Last week, Elon Musk, the founder of Tesla, unveiled his Master Plan, Part Deux, on his website. It lays out his plans for where his futuristic company will go in the next decade.
Now there are those of you out there who are wondering about his Master Plan, Part One, which included the following goals:
- Create a low-volume car, which would necessarily be expensive;
- Use that money to develop a medium-volume car at a lower price;
- Use that money to create an affordable, high-volume car; and
- Provide solar power.
While Musk doesn’t share his financials and info like actual Tesla sales, he appears to be hitting most of his goals. That doesn’t imply profitability, but it does mean he’s achieving what he set out to do.
Now comes Part Deux, which, to sum up, calls for:
- Creating a working solar-roof-with-battery product;
- Scaling up production volume as quickly as possible; and,
- Making heavy-duty trucks and high-passenger-density urban transport.
Because this is primarily a car site, let’s focus on the second two items in Part Deux’s goals: scaling up production and heavy-duty trucks and urban transport. He needs to achieve the third before the second can become a reality.
To simplify things, Musk is talking about building cargo-hauling trucks and city buses. It’s a brilliant thing to do, because he is targeting two constituencies that are not as risk-averse as consumers: business and government. (They also both have money to spend, and business sometimes offers tax breaks as rewards.)
The government will need to buy inner-city buses to keep with various local, state, and federal mandates to cut back on emissions. It’s passing regulations that will make it spend money to remain in compliance. Not too long ago, it would have also been positioned as a money-saving measure, but low fuel prices have struck down that mandate.
Edmunds director of industry analysis Jessica Caldwell told the Christian Science Monitor she thinks the plan is overly ambitious, but I tend to disagree. After all, lots of businesses, including auto manufacturers, have done well by developing vehicles that meet government and business needs.
Over-the-road trucking, especially if it can become more autonomous, is also another smart direction to head to boost revenue for car production. After all, the industry is reporting there will be a shortage of more than 240,000 drivers in the near future.
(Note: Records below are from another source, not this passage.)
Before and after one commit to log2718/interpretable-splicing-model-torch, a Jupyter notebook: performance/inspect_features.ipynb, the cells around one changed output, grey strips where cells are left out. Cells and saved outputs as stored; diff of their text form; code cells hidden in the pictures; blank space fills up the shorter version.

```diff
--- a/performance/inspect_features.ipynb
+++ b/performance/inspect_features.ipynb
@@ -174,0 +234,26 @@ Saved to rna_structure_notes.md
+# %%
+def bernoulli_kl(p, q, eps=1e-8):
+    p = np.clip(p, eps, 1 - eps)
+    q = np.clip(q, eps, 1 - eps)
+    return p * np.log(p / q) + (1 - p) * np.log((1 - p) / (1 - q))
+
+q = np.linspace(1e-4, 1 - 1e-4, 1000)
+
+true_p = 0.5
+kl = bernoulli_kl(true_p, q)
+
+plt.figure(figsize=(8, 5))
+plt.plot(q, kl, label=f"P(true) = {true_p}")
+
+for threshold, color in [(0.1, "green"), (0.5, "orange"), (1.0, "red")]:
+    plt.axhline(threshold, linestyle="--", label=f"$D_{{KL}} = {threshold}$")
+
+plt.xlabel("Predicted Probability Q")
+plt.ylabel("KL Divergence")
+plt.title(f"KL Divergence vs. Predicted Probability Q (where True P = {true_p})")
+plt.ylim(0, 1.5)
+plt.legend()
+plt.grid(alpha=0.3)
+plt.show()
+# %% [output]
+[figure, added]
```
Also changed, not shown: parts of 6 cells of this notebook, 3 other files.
The trucking industry is also hampered by stricter hourly rules passed in 2013 that limit how long a trucker can stay behind the wheel. Therefore autonomous trucks that can handle part of the load might be the answer to what will be a pressing need. Unless Amazon achieves lickety-split success with its drones, we’re still going to need lots of trucks to carry all those packages crisscrossing the country.
So Musk has identified two huge potential revenue sources that should prove important to the success of Part Deux. He’s focusing Tesla’s energies in the right direction to show the company should be a thriving entity in less than 10 years.
Plus, there’s all that money that’s going to come from his Gigafactory when it’s completed about 2020, according to this CNNMoney.com feature. But that’s a story for another day.
Is a Tesla a car you’d buy now, or would you wait a few years for more developments?